#### [WORK REQUEST]
Only the lines from the one containing "Gauge, title: 'Score" through the one containing "Sparkles, title: 'Calibrate" should be printed, exactly as they appear below, with both ends included.
─── DATA FOR THE TASK ───
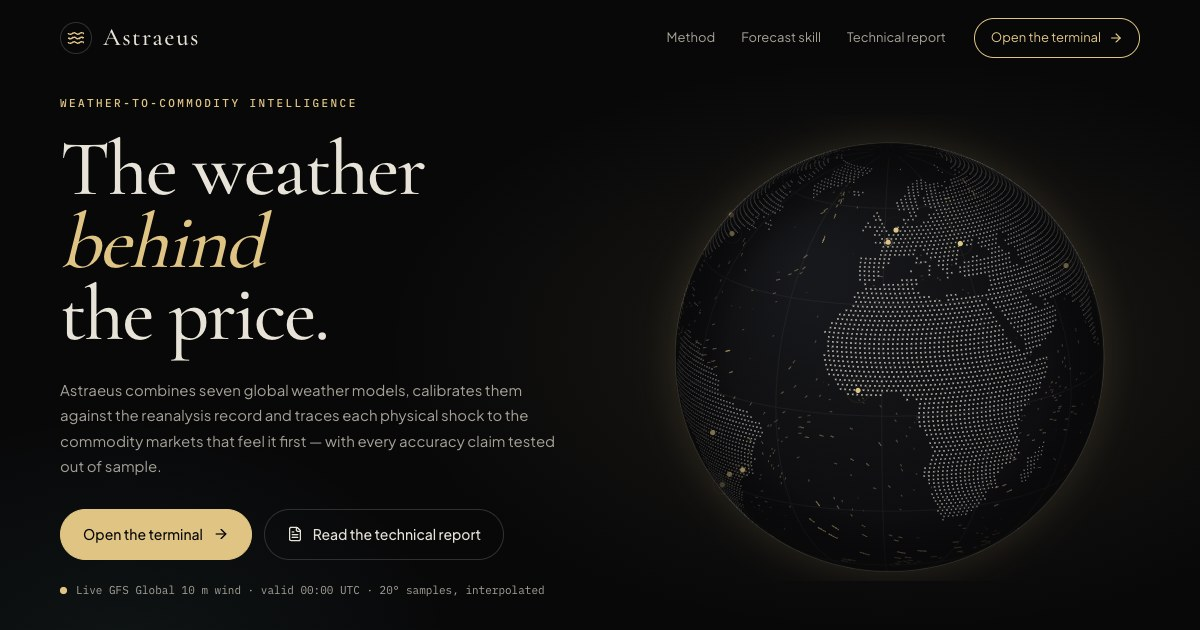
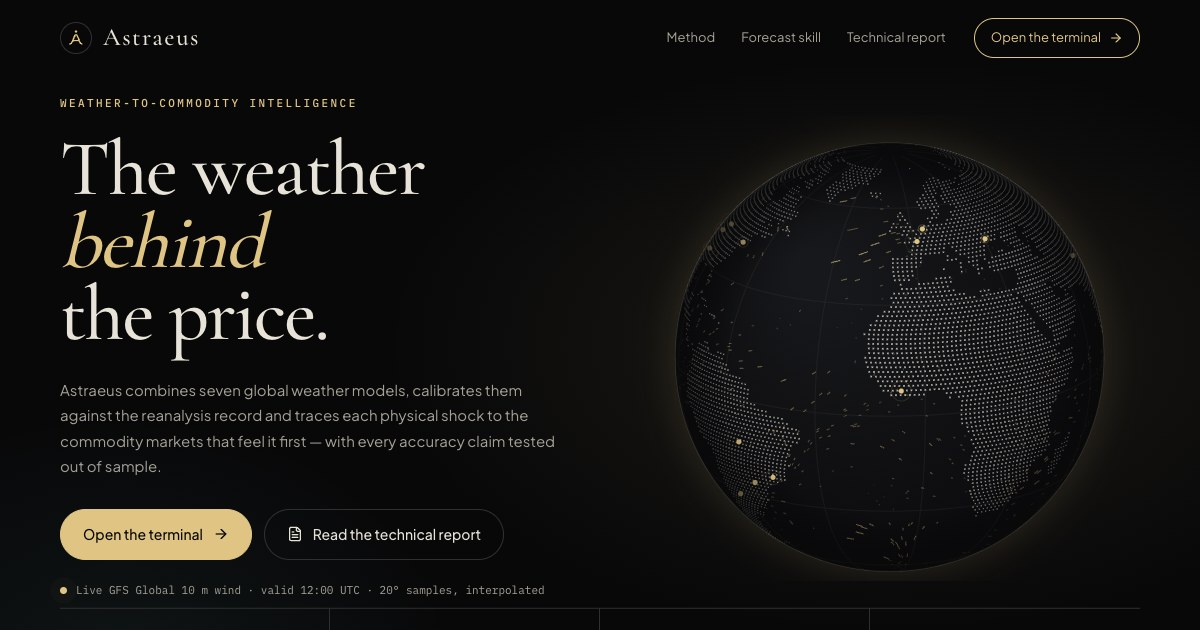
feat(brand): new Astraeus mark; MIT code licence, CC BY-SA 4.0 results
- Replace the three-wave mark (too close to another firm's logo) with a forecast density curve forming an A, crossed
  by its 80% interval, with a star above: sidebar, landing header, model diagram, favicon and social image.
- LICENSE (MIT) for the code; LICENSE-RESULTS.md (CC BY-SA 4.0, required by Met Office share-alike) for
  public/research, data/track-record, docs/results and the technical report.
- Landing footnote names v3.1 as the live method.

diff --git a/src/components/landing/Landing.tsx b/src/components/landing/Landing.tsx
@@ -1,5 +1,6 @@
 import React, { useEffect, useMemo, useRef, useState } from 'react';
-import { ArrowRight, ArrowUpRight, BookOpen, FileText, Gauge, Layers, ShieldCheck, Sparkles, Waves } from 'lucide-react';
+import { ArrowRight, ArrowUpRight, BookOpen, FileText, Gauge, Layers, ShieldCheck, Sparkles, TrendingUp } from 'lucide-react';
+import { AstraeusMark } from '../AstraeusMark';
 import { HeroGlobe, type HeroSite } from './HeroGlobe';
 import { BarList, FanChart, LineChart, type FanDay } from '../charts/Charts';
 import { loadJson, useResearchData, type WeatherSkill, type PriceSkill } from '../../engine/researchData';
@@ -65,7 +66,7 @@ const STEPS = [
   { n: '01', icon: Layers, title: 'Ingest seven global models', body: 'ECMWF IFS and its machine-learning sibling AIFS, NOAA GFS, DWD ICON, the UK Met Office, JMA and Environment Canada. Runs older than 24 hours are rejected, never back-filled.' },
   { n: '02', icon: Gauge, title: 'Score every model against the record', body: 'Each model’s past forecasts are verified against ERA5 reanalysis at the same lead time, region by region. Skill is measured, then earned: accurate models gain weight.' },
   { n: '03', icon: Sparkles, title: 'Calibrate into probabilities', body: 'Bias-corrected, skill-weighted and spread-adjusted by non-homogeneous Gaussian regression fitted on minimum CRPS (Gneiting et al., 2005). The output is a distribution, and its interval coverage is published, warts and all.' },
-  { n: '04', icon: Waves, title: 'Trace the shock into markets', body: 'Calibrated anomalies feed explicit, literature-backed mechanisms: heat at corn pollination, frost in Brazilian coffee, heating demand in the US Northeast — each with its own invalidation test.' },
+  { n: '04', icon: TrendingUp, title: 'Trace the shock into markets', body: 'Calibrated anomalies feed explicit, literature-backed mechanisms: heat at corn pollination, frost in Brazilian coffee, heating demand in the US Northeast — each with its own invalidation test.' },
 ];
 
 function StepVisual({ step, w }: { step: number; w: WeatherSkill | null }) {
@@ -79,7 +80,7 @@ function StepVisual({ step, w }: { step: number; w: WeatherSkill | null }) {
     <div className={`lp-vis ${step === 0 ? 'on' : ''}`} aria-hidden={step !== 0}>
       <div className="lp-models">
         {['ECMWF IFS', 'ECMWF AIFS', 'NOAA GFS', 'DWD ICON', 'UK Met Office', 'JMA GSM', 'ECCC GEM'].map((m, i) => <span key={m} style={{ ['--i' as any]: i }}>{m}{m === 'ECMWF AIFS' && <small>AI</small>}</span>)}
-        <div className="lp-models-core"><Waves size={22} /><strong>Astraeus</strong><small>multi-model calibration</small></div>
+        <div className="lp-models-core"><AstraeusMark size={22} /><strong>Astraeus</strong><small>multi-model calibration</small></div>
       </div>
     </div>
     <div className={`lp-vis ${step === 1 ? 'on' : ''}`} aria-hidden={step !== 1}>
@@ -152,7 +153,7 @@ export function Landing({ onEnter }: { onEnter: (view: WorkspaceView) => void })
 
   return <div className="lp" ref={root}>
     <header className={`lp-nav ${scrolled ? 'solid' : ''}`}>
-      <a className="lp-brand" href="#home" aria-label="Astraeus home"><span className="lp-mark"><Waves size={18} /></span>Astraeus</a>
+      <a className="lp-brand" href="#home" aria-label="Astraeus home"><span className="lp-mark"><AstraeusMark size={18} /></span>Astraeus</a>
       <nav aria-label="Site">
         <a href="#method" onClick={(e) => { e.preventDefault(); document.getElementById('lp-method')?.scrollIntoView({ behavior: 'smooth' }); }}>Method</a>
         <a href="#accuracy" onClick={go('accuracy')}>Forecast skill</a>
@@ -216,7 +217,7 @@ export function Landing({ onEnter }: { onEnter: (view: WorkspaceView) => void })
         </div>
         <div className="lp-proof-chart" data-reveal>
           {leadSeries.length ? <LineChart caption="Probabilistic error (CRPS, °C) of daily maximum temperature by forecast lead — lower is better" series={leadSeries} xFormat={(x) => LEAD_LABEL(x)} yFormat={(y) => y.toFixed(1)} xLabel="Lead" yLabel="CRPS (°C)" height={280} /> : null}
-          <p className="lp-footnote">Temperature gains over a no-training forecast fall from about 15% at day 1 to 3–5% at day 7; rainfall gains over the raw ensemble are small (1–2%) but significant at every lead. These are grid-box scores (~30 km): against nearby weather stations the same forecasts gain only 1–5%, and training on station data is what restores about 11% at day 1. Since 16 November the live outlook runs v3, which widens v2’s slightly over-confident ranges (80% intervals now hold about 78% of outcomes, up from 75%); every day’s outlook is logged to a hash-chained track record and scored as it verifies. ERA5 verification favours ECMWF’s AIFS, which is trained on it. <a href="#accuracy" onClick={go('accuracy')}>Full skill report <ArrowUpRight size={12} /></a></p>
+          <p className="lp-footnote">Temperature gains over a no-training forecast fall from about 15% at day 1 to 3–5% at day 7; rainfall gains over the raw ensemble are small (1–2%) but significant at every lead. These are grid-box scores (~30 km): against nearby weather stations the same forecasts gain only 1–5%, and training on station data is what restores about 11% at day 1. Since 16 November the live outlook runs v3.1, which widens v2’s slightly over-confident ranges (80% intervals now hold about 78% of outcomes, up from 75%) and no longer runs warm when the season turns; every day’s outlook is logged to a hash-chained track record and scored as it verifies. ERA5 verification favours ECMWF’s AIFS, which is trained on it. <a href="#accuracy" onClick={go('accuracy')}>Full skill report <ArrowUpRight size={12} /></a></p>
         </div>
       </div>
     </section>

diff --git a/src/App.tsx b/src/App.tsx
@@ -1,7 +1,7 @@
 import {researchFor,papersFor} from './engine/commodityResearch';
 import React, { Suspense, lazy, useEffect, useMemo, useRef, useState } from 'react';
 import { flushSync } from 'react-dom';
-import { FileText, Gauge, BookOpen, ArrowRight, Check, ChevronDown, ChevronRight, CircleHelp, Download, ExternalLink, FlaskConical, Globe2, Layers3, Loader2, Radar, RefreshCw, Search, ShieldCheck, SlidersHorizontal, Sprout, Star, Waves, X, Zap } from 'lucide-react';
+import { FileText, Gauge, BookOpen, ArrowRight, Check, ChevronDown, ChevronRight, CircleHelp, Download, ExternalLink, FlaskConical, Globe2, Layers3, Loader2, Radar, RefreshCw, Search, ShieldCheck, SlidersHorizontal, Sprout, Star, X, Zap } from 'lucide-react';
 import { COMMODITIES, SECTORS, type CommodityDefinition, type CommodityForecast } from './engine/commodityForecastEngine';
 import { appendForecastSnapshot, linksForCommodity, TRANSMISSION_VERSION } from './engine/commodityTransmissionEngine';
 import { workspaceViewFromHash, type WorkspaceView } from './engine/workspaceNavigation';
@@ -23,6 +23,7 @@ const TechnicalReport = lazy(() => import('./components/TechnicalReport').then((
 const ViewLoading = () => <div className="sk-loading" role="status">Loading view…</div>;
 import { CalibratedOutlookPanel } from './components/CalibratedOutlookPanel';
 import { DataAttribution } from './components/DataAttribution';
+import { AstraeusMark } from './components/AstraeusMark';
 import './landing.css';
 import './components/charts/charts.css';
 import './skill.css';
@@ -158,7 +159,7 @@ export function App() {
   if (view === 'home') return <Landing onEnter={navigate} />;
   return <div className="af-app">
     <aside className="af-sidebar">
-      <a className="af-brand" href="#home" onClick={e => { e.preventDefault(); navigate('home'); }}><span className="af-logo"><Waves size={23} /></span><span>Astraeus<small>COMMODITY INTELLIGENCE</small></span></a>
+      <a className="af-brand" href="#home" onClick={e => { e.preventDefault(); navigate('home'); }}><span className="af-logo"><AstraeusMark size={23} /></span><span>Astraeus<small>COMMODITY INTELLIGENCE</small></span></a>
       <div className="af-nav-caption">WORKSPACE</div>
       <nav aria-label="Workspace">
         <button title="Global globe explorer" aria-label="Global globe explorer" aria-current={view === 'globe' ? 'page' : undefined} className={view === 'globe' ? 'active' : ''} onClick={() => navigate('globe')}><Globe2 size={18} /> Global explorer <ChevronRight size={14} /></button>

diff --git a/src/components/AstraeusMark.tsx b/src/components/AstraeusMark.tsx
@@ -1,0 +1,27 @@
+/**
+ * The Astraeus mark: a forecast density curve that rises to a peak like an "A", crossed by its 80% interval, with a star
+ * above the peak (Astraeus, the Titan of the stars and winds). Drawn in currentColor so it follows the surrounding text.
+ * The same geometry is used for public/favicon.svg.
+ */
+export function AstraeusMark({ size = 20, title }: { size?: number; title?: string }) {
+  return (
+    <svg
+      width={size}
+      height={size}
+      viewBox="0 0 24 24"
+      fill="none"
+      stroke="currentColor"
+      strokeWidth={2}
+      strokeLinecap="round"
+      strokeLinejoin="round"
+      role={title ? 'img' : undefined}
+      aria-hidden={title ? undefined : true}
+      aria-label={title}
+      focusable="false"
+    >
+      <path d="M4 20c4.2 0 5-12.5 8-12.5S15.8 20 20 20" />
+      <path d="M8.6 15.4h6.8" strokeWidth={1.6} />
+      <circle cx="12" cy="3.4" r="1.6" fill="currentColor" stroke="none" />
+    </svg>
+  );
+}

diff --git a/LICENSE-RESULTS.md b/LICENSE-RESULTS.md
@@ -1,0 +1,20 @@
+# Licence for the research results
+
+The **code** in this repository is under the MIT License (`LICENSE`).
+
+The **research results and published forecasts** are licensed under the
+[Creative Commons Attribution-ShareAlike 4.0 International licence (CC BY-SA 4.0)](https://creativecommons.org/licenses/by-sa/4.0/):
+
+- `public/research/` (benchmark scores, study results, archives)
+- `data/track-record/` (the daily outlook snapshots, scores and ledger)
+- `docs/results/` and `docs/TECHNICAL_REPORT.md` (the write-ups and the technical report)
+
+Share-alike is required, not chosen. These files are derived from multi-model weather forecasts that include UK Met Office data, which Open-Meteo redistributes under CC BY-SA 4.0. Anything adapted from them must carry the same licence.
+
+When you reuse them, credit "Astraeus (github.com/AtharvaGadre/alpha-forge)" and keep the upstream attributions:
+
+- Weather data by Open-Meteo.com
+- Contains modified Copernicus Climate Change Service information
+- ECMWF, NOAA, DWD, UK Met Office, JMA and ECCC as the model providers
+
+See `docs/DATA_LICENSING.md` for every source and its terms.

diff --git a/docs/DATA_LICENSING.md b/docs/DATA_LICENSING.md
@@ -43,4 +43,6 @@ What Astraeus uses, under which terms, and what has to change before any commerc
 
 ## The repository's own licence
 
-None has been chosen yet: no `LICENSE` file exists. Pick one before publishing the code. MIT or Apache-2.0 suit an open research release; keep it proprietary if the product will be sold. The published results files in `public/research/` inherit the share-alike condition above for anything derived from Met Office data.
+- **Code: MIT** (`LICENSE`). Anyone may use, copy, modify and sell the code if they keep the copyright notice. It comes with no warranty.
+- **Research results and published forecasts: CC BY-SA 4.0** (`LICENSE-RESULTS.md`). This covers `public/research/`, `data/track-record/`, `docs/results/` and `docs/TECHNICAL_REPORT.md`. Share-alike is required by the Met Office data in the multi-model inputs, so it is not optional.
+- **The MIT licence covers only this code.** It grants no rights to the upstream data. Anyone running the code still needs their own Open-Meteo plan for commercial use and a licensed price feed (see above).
───
#### [THE ANSWER]
   { n: '02', icon: Gauge, title: 'Score every model against the record', body: 'Each model’s past forecasts are verified against ERA5 reanalysis at the same lead time, region by region. Skill is measured, then earned: accurate models gain weight.' },
   { n: '03', icon: Sparkles, title: 'Calibrate into probabilities', body: 'Bias-corrected, skill-weighted and spread-adjusted by non-homogeneous Gaussian regression fitted on minimum CRPS (Gneiting et al., 2005). The output is a distribution, and its interval coverage is published, warts and all.' },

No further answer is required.